Customizing one’s fightstick is a time-honored practice within the Fighting Game Community. For those that wield them, custom fighsticks are the ultimate show of appreciation for the genre, and for good reason. The process of fully customizing one’s fightstick can be tricky, but there are still plenty of reimgs for people to make it as simple as possible.
While creating a custom stick always takes some amount of effort, online reimgs has made it easier than ever to do so. Before the popularization of pre-made fightsticks, aficionados spent a hefty amount of time and money hunting down quality parts. Now, people can order all the necessary parts individually for relatively cheap online. With today’s reimgs, even the most demanding creations are comparatively easy. It all depends on how much time and money an interested player would like to spend.
For those who want to spend very little of either, pre-made fightsticks can be bought on pretty much every popular marketplace, such as Amazon. Those who prefer a more personal touch to their equipment can find a detailed part list and build guide on the dedicated fightstick site, Focusattack. Regardless of whether or not it comes pre-made, every fighstick comes with the same basic parts: a case, a joystick, the printed circuit board (or PCB), the buttons, and the internal wires.

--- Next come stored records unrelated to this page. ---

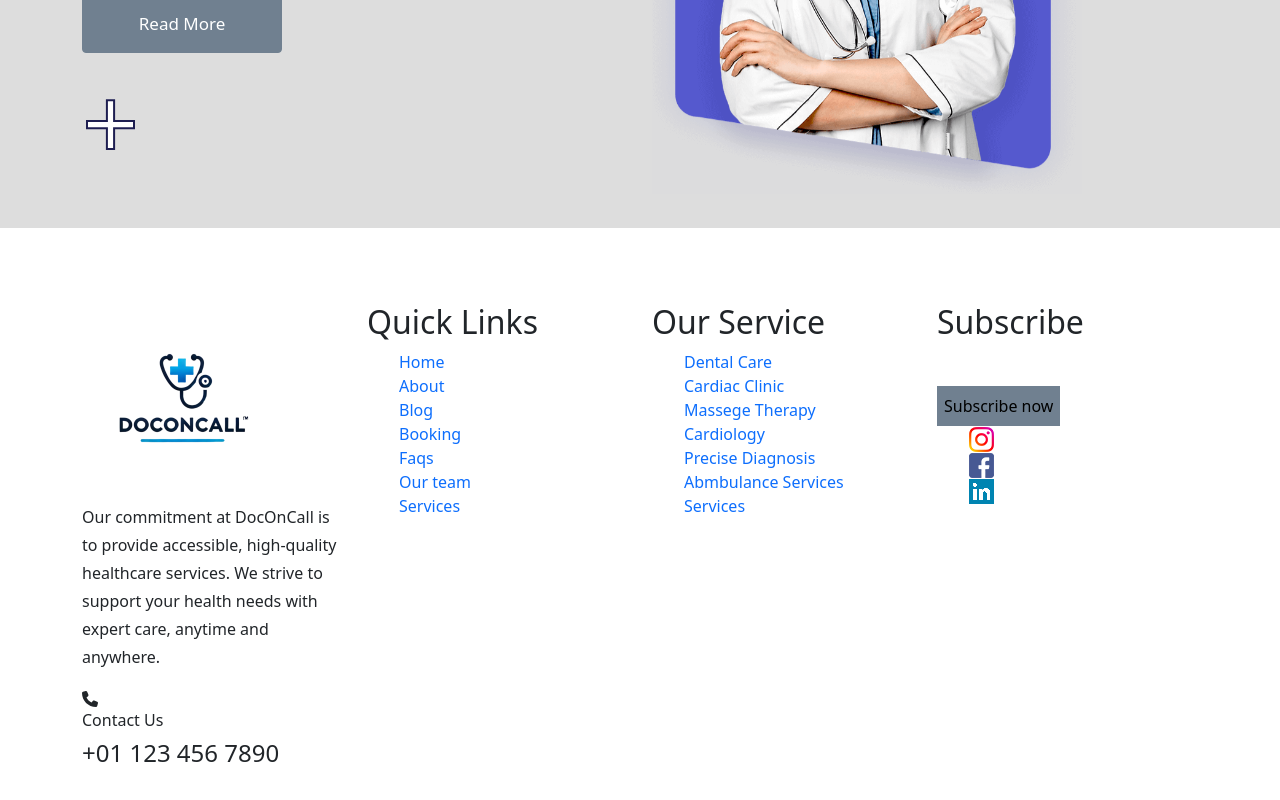
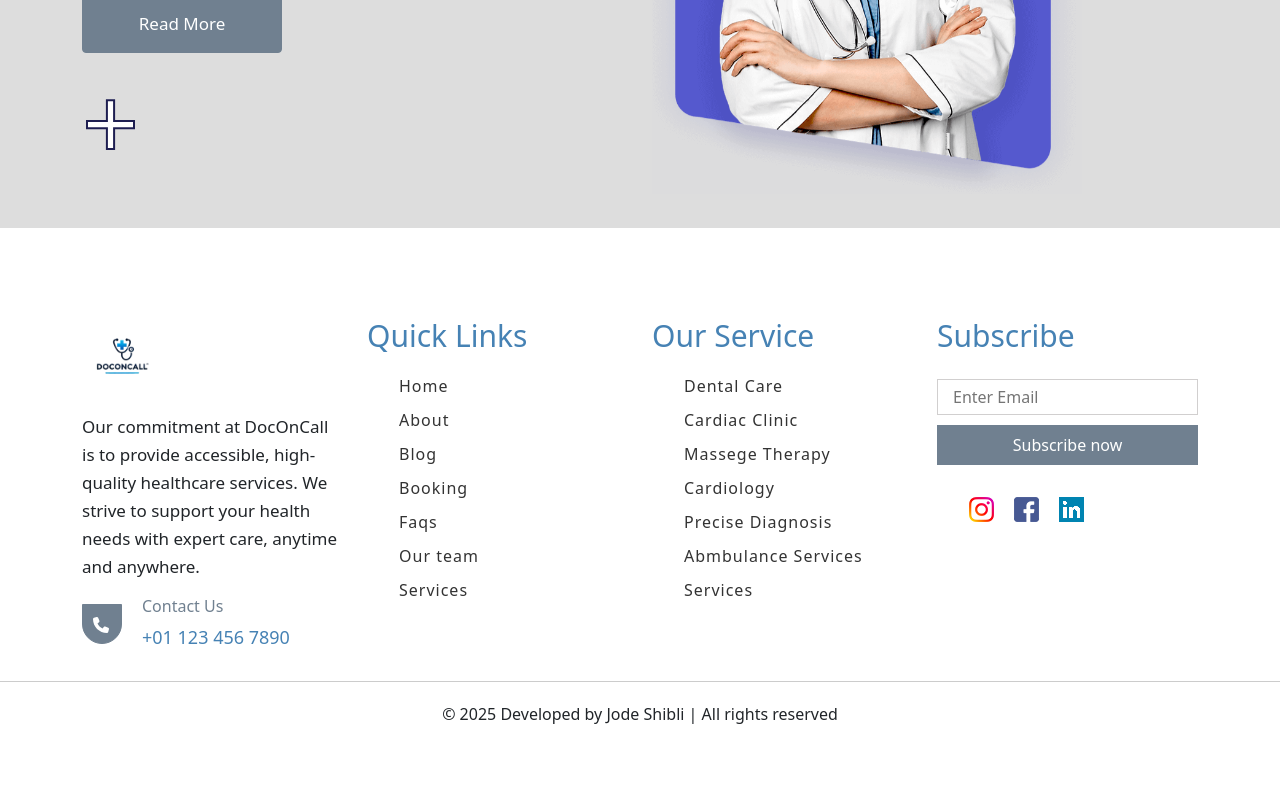
Before and after one commit to JShivode/DOCTORCLINIC-WEBSITE, a React (Create React App) app: page / in a window 1280 px wide. Shown: the part 560-1360 px from the top of the page. After the commit the page ends 1321 px from the top, so only its background shows below. Built offline with nearby package versions, Linux system fonts and the light colour scheme.

Commit message:
styling the footer

```diff
--- a/src/Components/Footer/Footer.js
+++ b/src/Components/Footer/Footer.js
@@ -1,4 +1,5 @@
 import React from "react";
+import './Footer.css';
 import footerlogo from '../../Assets/logo.png'
 import { FontAwesomeIcon } from "@fortawesome/react-fontawesome";
 import { faPhone } from "@fortawesome/free-solid-svg-icons";
@@ -13,16 +14,18 @@ const Footer = ()=>{
             <div className="container">
                 <div className="row">
                     <div className="col-md-3 col-sm-6">
-                        <img src={footerlogo}/>
+                        <img src={footerlogo} className="footerlogo"/>
                         <p>Our commitment at DocOnCall is to provide accessible,
                          high-quality healthcare services.
                          We strive to support your health needs with expert care, anytime and anywhere.</p>
+                        <div className="footer-contact">
                             <div className="footer-icon">
                                 <FontAwesomeIcon icon={faPhone}/>
                             </div>
                             <div className="footer-text">
                                 <h6>Contact Us</h6>
                                 <h4>+01 123 456 7890</h4>
+                            </div>
                         </div>
                     </div>
                     <div className="col-md-3 col-sm-6">
@@ -52,7 +55,7 @@ const Footer = ()=>{
                     <div className="col-md-3 col-sm-6">
                         <h2>Subscribe</h2>
                         <form>
-                            <input type="email"/>
+                            <input type="email" placeholder="Enter Email"/>
                             <button type="submit">Subscribe now</button>
                         </form>
                         <ul className="social">
@@ -63,6 +66,15 @@ const Footer = ()=>{
                     </div>
                 </div>
             </div>
+            <div className="footer-bottom">
+                <div className="container">
+                    <div className="row">
+                        <div className="col-lg-12 col-md-12">
+                            <span>© 2025 Developed by Jode Shibli | All rights reserved</span>
+                        </div>
+                    </div>
+                </div>
+            </div>
         </footer>
     )
 }
--- a/src/index.css
+++ b/src/index.css
@@ -63,3 +63,85 @@ input{
   font-size: 16px;
   font-family: "Noto Serif";
 }
+
+/*start css to the footer */
+footer img.footerlogo{
+  width: auto;
+  height: 80px;
+  margin: 15px 0px;
+}
+footer p{
+  font-size: 17px;
+}
+footer .footer-contact{
+  display: flex;
+}
+footer .footer-contact .footer-icon{
+  margin: 7px 20px 0px 0px;
+  width: 40px;
+  height: 40px;
+  background-color: var(--grey-color);
+  line-height: 40px;
+  border: 1px solid var(--grey-color);
+  box-sizing: border-box;
+  border-bottom-left-radius: 30px;
+  border-bottom-right-radius: 30px;
+}
+footer .footer-contact .footer-icon svg{
+  color: white;
+  text-align: center;
+  padding-left: 10px;
+}
+footer .footer-contact h6{
+  color: var(--grey-color);
+  font-size: 16px;
+}
+footer .footer-contact h4{
+  color: var(--main-color);
+  font-size: 18px;
+  margin-top: 10px;
+}
+footer h2{
+  color: var(--main-color);
+  font-size: 30px;
+  margin: 15px 0px;
+}
+footer ul{
+  margin-top: 20px;
+}
+footer ul li{
+  margin-top: 10px;
+}
+footer ul li a{
+  color: #333;
+  font-size: 16px;
+  letter-spacing: 1px;
+}
+footer form{
+  margin: 15px 0px;
+}
+footer form input{
+  border: 1px solid rgba(131, 126, 126, 0.374);
+  margin: 10px 0px;
+  width: 100%;
+}
+footer form button{
+  width: 100%;
+  background-color: var(--grey-color) !important;
+  border: 1px solid var(--grey-color) !important;
+  color: white;
+}
+footer ul.social li{
+  display: inline-block;
+  margin-right: 20px;
+}
+footer .footer-bottom{
+  text-align: center;
+  margin-top: 25px;
+  padding: 10px 0px;
+  border-top: 1px solid #ccc;
+}
+footer .footer-bottom span{
+  display: block;
+  margin-top: 10px;
+}
```
Lines whose indentation alone changed are shown as unchanged.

Aside from the wires, cases can be the simplest fightstick part to consider. Anything that can house the fightstick’s internals will work. People have made fightsticks out of everything from cardboard boxes to hollowed-out game consoles. However, they become increasingly more complex the more a person wishes to stand out aesthetically. Many players settle for switching the art on their existing fightstick with a custom design, but the savvy builder can make their fightstick as stylish as they want using whatever artistic method they desire. Those who desire a simple art-swap, however, can easily order custom prints online.
The fightstick’s other parts generally require a bit more thought. The actual joystick itself is incredibly important, and different players often find themselves preferring different brands, stick shapes, and even spring tightness. However, the general gold standard joystick amongst stick uses is the Sanwa JLF. It’s a quality joystick, and it is found in most of the quality pre-made sticks on the market. Conversely, buttons are considerably less confusing despite having many more options. They come in many different shapes and colors, but are almost always cheap to acquire and easy to install. Most of the time they can simply be pushed or screwed in and wired up in moments. Players building their own cases will need to drill the right sized holes to suit their buttons.
Finally, PCBs (the part of the fightstick that sends and receives information from the console) can be the most intensive part to acquire and install in a Fightstick. PCBs that work on one (or even multiple) of the latest consoles can easily be acquired, and are often incredibly easy to install. Players can also rip the PCB out of any standard controller if they wish, but integrating these PCBs requires some delicate soldering work. Once the PCB is installed, players are free to connect their buttons and stick to it using the wire, hook it up to their Xbox, PlayStation, or PC of choice, and start playing.